** DATA SHOWN follows **
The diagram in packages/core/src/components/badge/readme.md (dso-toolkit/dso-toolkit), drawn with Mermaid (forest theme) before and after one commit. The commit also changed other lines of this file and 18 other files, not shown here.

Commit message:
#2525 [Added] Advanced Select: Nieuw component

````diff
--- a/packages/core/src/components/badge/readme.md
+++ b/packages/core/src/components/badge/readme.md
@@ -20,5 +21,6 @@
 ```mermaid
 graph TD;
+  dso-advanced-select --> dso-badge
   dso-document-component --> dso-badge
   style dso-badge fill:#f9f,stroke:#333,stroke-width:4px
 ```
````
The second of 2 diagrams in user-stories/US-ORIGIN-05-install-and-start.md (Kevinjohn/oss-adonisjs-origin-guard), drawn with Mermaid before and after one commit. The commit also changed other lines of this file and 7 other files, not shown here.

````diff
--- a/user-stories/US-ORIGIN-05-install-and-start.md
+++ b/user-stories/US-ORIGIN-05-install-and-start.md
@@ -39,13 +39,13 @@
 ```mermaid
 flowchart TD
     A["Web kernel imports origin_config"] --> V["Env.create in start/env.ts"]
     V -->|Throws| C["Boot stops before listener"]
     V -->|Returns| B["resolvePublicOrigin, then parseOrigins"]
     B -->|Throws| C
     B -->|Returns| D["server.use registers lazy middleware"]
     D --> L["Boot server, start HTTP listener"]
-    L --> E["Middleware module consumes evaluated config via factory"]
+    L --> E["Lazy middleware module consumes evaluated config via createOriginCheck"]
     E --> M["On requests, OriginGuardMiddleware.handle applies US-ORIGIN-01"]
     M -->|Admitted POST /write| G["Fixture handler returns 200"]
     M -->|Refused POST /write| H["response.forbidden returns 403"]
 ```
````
** End of DATA SHOWN **
## WORK INSTRUCTION
Please print exactly the lines from the one containing "server, start HTTP" through the last line of the material.

## ANSWER BELOW
     D --> L["Boot server, start HTTP listener"]
-    L --> E["Middleware module consumes evaluated config via factory"]
+    L --> E["Lazy middleware module consumes evaluated config via createOriginCheck"]
     E --> M["On requests, OriginGuardMiddleware.handle applies US-ORIGIN-01"]
     M -->|Admitted POST /write| G["Fixture handler returns 200"]
     M -->|Refused POST /write| H["response.forbidden returns 403"]
 ```
````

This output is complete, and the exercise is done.